Circulating tumor cells (CTCs) are cancer cells that are believed to detach from primary or secondary tumors and enter the bloodstream, traveling to distant organs, initiating the process of metastasis, and forming new tumors. Similarly to ctDNA, CTC-based tests could offer significant advantages compared to tissue biopsies, as they may be able to capture the heterogeneity of tumors and their genetic evolution during the disease progression and therapy. Compared to ctDNA, CTCs have a longer half-life in blood, and the analysis of viable cells could provide information about protein expression, such as PD-L1 or ER, which is not possible with ctDNA. Also, since CTCs contain intact genomic material from tumors, their analysis can reveal additional information about the biology of cancer and metastasis that is not possible to obtain from ctDNA.

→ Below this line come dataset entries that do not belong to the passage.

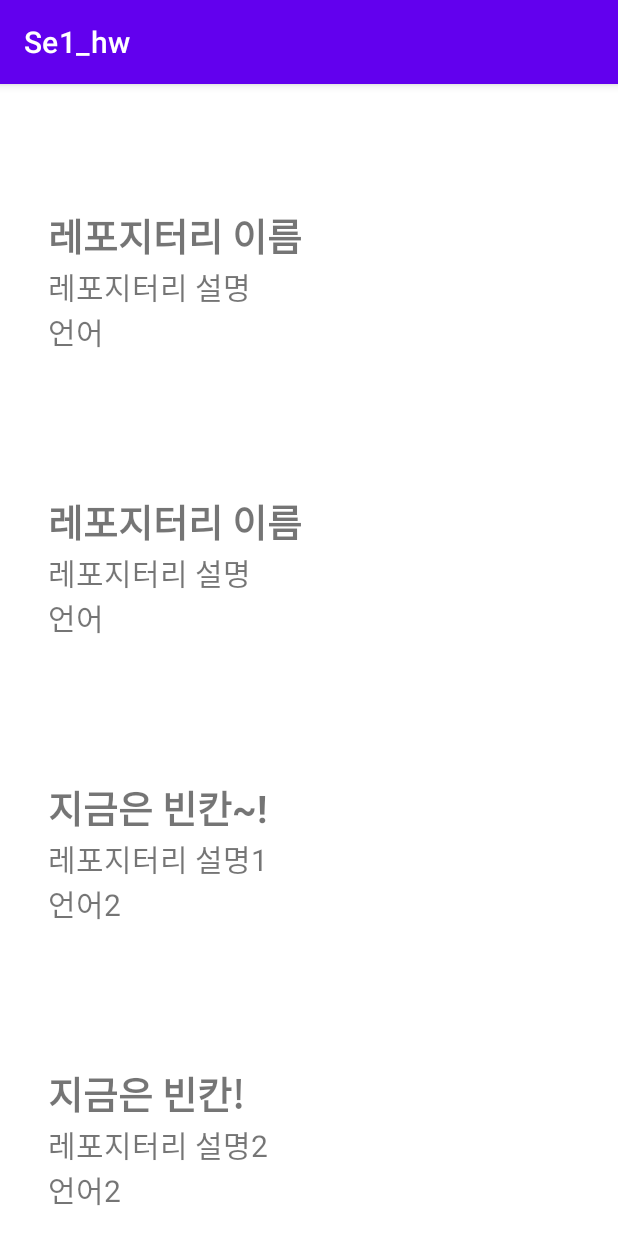
After one commit to SevenSevenAndroid/Chamchimayo_YejinGimbab, an Android app: the RepoInfoActivity screen opened directly, with no data from a screen before it, on a phone screen of 412 x 824 dp. The commit adds this screen. Run offline under Robolectric (Android 15) with nearby library versions, the phone set to English and light mode, and no system bars.

Commit message:
second assignment

```diff
--- a/app/src/main/AndroidManifest.xml
+++ b/app/src/main/AndroidManifest.xml
@@ -11,8 +11,12 @@
         android:theme="@style/Theme.Se1_hw">
         <activity android:name=".SignUpActivity"></activity>
         <activity android:name=".HomeActivity" />
-        <activity android:name=".UserInfoActivity"/>
+        <activity android:name=".RepoInfoActivity">
 
+        </activity>
+        <activity android:name=".UserInfoActivity">
+
+        </activity>
 
         <activity android:name=".SignInActivity">
             <intent-filter>
--- /dev/null
+++ b/app/src/main/java/com/example/se1_hw/FollowingRepo.kt
@@ -0,0 +1,7 @@
+package com.example.se1_hw
+
+data class FollowingRepo(
+    val repotext1: String,
+    val repotext2: String,
+    val repotext3: String
+)
--- /dev/null
+++ b/app/src/main/java/com/example/se1_hw/FollowingRepoAdapter.kt
@@ -0,0 +1,36 @@
+package com.example.se1_hw
+
+import android.view.LayoutInflater
+import android.view.ViewGroup
+import androidx.recyclerview.widget.RecyclerView
+import com.example.se1_hw.databinding.ItemRepoBinding
+
+class FollowingRepoAdapter : RecyclerView.Adapter<FollowingRepoAdapter.FollowingRepoViewHolder>() {
+
+    val repoList = mutableListOf<FollowingRepo>()
+
+    override fun onCreateViewHolder(parent: ViewGroup, viewType: Int): FollowingRepoViewHolder {
+        val binding = ItemRepoBinding.inflate(
+            LayoutInflater.from(parent.context),
+            parent,
+            false
+        )
+        return FollowingRepoViewHolder(binding)
+    }
+
+    override fun getItemCount(): Int = repoList.size
+
+    override fun onBindViewHolder(holder: FollowingRepoViewHolder, position: Int) {
+        holder.onBind(repoList[position])
+    }
+
+    class FollowingRepoViewHolder(
+        private val binding:ItemRepoBinding
+    ) : RecyclerView.ViewHolder(binding.root){
+        fun onBind(followingRepo: FollowingRepo){
+            binding.text1.text = followingRepo.repotext1
+            binding.text2.text = followingRepo.repotext2
+            binding.text3.text = followingRepo.repotext3
+        }
+    }
+}
--- /dev/null
+++ b/app/src/main/java/com/example/se1_hw/FollowingRepoFragment.kt
@@ -0,0 +1,66 @@
+package com.example.se1_hw
+
+import android.os.Bundle
+import android.view.LayoutInflater
+import android.view.View
+import android.view.ViewGroup
+import androidx.fragment.app.Fragment
+import com.example.se1_hw.databinding.FragmentFollowingListBinding
+import com.example.se1_hw.databinding.FragmentFollowingRepoBinding
+
+class FollowingRepoFragment : Fragment() {
+    private var _binding:FragmentFollowingRepoBinding?=null
+    private val binding get() = _binding ?: error("View를 참조하기 위해 binding이 초기화되지 않았습니다.")
+    private lateinit var followingRepoAdapter: FollowingRepoAdapter
+
+    override fun onCreateView(
+        inflater: LayoutInflater,
+        container: ViewGroup?,
+        savedInstanceState: Bundle?
+    ): View? {
+        _binding = FragmentFollowingRepoBinding.inflate(
+            inflater,
+            container,
+            false
+        )
+        return binding.root
+    }
+    override fun onDestroyView() {
+        super.onDestroyView()
+        _binding = null
+    }
+
+    override fun onViewCreated(view: View, savedInstanceState: Bundle?) {
+        super.onViewCreated(view, savedInstanceState)
+
+        followingRepoAdapter = FollowingRepoAdapter()
+
+        binding.repoList.adapter = followingRepoAdapter
+
+        followingRepoAdapter.repoList.addAll(
+            listOf<FollowingRepo>(
+                FollowingRepo(
+                    repotext1 = "레포지터리 이름",
+                    repotext2 = "레포지터리 설명",
+                    repotext3 = "언어"
+                ),
+                FollowingRepo(
+                    repotext1 = "레포지터리 이름",
+                    repotext2 = "레포지터리 설명",
+                    repotext3 = "언어"
+                ),
+                FollowingRepo(
+                    repotext1 = "지금은 빈칸~!",
+                    repotext2 = "레포지터리 설명1",
+                    repotext3 = "언어2"
+                ),
+                FollowingRepo(
+                    repotext1 = "지금은 빈칸!",
+                    repotext2 = "레포지터리 설명2",
+                    repotext3 = "언어2"
+                )
+            )
+        )
+        followingRepoAdapter.notifyDataSetChanged()
+    }
+}
--- a/app/src/main/java/com/example/se1_hw/HomeActivity.kt
+++ b/app/src/main/java/com/example/se1_hw/HomeActivity.kt
@@ -13,6 +13,22 @@ class HomeActivity : AppCompatActivity() {
         binding = ActivityHomeBinding.inflate(layoutInflater)
         Log.d("onCreate", "onCreate(run)")
         setContentView(binding.root)
+
+        val repoFragment = FollowingRepoFragment()
+        val manager = supportFragmentManager
+        val transaction = manager.beginTransaction()
+        transaction.replace(R.id.fragment_container,repoFragment)
+        transaction.addToBackStack(null)
+        transaction.commit()
+
+        binding.btnMore.setOnClickListener(){
+            val infoFragment = FollowingListFragment()
+            val manager = supportFragmentManager
+            val transaction = manager.beginTransaction()
+            transaction.replace(R.id.fragment_container,infoFragment)
+            transaction.addToBackStack(null)
+            transaction.commit()
+        }
     }
     override fun onStart() {
         super.onStart()
--- /dev/null
+++ b/app/src/main/java/com/example/se1_hw/RepoInfoActivity.kt
@@ -0,0 +1,21 @@
+package com.example.se1_hw
+
+import android.os.Bundle
+import androidx.appcompat.app.AppCompatActivity
+import com.example.se1_hw.databinding.ActivityRepoInfoBinding
+import com.example.se1_hw.databinding.ActivityUserInfoBinding
+
+class RepoInfoActivity : AppCompatActivity() {
+    private lateinit var binding: ActivityRepoInfoBinding
+
+    override fun onCreate(savedInstanceState: Bundle?) {
+        super.onCreate(savedInstanceState)
+        binding = ActivityRepoInfoBinding.inflate(layoutInflater)
+        setContentView(binding.root)
+        val followingRepoFragment = FollowingRepoFragment()
+
+        val transaction = supportFragmentManager.beginTransaction()
+        transaction.add(R.id.repo_info_fragment,followingRepoFragment)
+        transaction.commit()
+    }
+}
--- a/app/src/main/java/com/example/se1_hw/SignInActivity.kt
+++ b/app/src/main/java/com/example/se1_hw/SignInActivity.kt
@@ -9,8 +9,7 @@ import android.widget.Toast
 import com.example.se1_hw.databinding.ActivityMainBinding
 
 class SignInActivity : AppCompatActivity() {
-    lateinit var binding:ActivityMainBinding
-    private val REQUEST_CODE = 100
+    private lateinit var binding:ActivityMainBinding
 
     override fun onCreate(savedInstanceState: Bundle?) {
         super.onCreate(savedInstanceState)
@@ -18,7 +17,7 @@ class SignInActivity : AppCompatActivity() {
         Log.d("onCreate", "onCreate(run)")
         setContentView(binding.root)
         initButtonClickEvent()
-        inittextClickEvent()
+        initTextClickEvent()
     }
     private fun initButtonClickEvent() {
         binding.button.setOnClickListener{
@@ -42,14 +41,13 @@ class SignInActivity : AppCompatActivity() {
 
         }
     }
-    private fun inittextClickEvent(){
+    private fun initTextClickEvent(){
         binding.signup.setOnClickListener{
             val intent = Intent(this@SignInActivity, SignUpActivity::class.java)
             startActivityForResult(intent,REQUEST_CODE)
         }
     }
-
-    override fun onActivityResult(requestCode: Int, resultCode: Int, data: Intent?) {
+    override fun onActivityResult(requestCode: Int, resultCode: Int, data: Intent?){
         super.onActivityResult(requestCode, resultCode, data)
         if(requestCode == REQUEST_CODE){
             if(resultCode == Activity.RESULT_OK){
@@ -57,6 +55,10 @@ class SignInActivity : AppCompatActivity() {
                 binding.passedit.setText(data!!.getStringExtra("password"))
             }
         }
+    }
+
+    companion object{
+        private const val REQUEST_CODE = 100
     }
 
     override fun onStart() {
--- a/app/src/main/res/layout/activity_home.xml
+++ b/app/src/main/res/layout/activity_home.xml
@@ -27,4 +27,25 @@
         android:textSize="16sp"
         android:text="\n cyj2825 \n ChoYeJin \n 안녕하세요! 반갑습니다" />
 
+    <Button
+        android:id="@+id/btn_more"
+        android:layout_width="wrap_content"
+        android:layout_height="wrap_content"
+        android:layout_marginStart="300dp"
+        app:layout_constraintBottom_toBottomOf="@id/text"
+        app:layout_constraintEnd_toEndOf="parent"
+        android:text="MORE" />
+
+
+    <LinearLayout
+        android:id="@+id/fragment_container"
+        android:orientation="vertical"
+        android:layout_width="match_parent"
+        android:layout_height="600dp"
+        app:layout_constraintTop_toBottomOf="@+id/btn_more"
+        app:layout_constraintLeft_toLeftOf="parent"
+        app:layout_constraintStart_toStartOf="parent">
+    </LinearLayout>
+
+
 </androidx.constraintlayout.widget.ConstraintLayout>
--- /dev/null
+++ b/app/src/main/res/layout/activity_repo_info.xml
@@ -0,0 +1,14 @@
+<?xml version="1.0" encoding="utf-8"?>
+<androidx.constraintlayout.widget.ConstraintLayout
+    xmlns:android="http://schemas.android.com/apk/res/android"
+    xmlns:tools="http://schemas.android.com/tools"
+    android:layout_width="match_parent"
+    android:layout_height="match_parent"
+    tools:context=".RepoInfoActivity">
+
+    <androidx.fragment.app.FragmentContainerView
+        android:id="@+id/repo_info_fragment"
+        android:layout_width="match_parent"
+        android:layout_height="match_parent"/>
+
+</androidx.constraintlayout.widget.ConstraintLayout>
--- /dev/null
+++ b/app/src/main/res/layout/fragment_following_repo.xml
@@ -0,0 +1,17 @@
+<?xml version="1.0" encoding="utf-8"?>
+<androidx.constraintlayout.widget.ConstraintLayout
+    xmlns:android="http://schemas.android.com/apk/res/android"
+    xmlns:tools="http://schemas.android.com/tools"
+    android:layout_width="match_parent"
+    android:layout_height="match_parent"
+    xmlns:app="http://schemas.android.com/apk/res-auto">
+
+    <androidx.recyclerview.widget.RecyclerView
+        android:id="@+id/repo_list"
+        android:layout_width="match_parent"
+        android:layout_height="0dp"
+        app:layout_constraintBottom_toBottomOf="parent"
+        app:layout_constraintTop_toBottomOf="@+id/text"
+        tools:listitem="@layout/item_repo"
+        app:layoutManager="androidx.recyclerview.widget.LinearLayoutManager"/>
+</androidx.constraintlayout.widget.ConstraintLayout>
--- /dev/null
+++ b/app/src/main/res/layout/item_repo.xml
@@ -0,0 +1,47 @@
+<?xml version="1.0" encoding="utf-8"?>
+<androidx.constraintlayout.widget.ConstraintLayout
+    xmlns:android="http://schemas.android.com/apk/res/android"
+    xmlns:app="http://schemas.android.com/apk/res-auto"
+    xmlns:tools="http://schemas.android.com/tools"
+    android:layout_width="match_parent"
+    android:layout_height="wrap_content"
+    android:padding="16dp">
+
+    <TextView
+        android:id="@+id/text1"
+        android:layout_width="wrap_content"
+        android:layout_height="wrap_content"
+        android:textSize="25sp"
+        android:textStyle="bold"
+        android:ellipsize="end"
+        android:layout_marginHorizontal="16dp"
+        app:layout_constraintBottom_toBottomOf="parent"
+        app:layout_constraintLeft_toLeftOf="parent"
+        app:layout_constraintTop_toTopOf="parent"
+        tools:text="레포지터리 이름" />
+
+    <TextView
+        android:id="@+id/text2"
+        android:layout_width="match_parent"
+        android:layout_height="wrap_content"
+        android:textSize="20sp"
+        android:ellipsize="end"
+        android:layout_marginHorizontal="16dp"
+        app:layout_constraintTop_toBottomOf="@+id/text1"
+        app:layout_constraintStart_toStartOf="@+id/text1"
+        app:layout_constraintRight_toRightOf="parent"
+        app:layout_constraintEnd_toEndOf="parent"
+        tools:text="레포지터리 설명" />
+
+    <TextView
+        android:id="@+id/text3"
+        android:layout_width="match_parent"
+        android:layout_height="wrap_content"
+        android:textSize="20sp"
+        android:layout_marginHorizontal="16dp"
+        app:layout_constraintTop_toBottomOf="@+id/text2"
+        app:layout_constraintStart_toStartOf="@+id/text2"
+        app:layout_constraintRight_toRightOf="parent"
+        app:layout_constraintEnd_toEndOf="parent"
+        tools:text="언어" />
+</androidx.constraintlayout.widget.ConstraintLayout>
```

Exosomes are nanometer-sized extracellular membrane vesicles secreted by cells in the extracellular environment on a continuous basis. Exosomes circulate in great abundance and are highly stable in all biological fluids, and contain molecular information from their parental cells, included in proteins and various nucleic acids. Moreover, exosomes are involved in many cellular processes and carry information about tumor growth, metastasis, and drug resistance, which is not available from the analysis of circulating free DNA. Despite their advantages, the analysis of exosomes for diagnostic purposes poses various challenges that complicate considerably their use in the development of commercial diagnostics. Due to the complex composition of biological fluids, the detection and isolation of high purity exosomes is a long process that imposes the use of multiple techniques based on various parameters.
This report segments market by type of cancer and corresponding regional market. For segmentation by type of analyte and type of application, see Kalorama’s larger study on Liquid Biopsy Markets. ”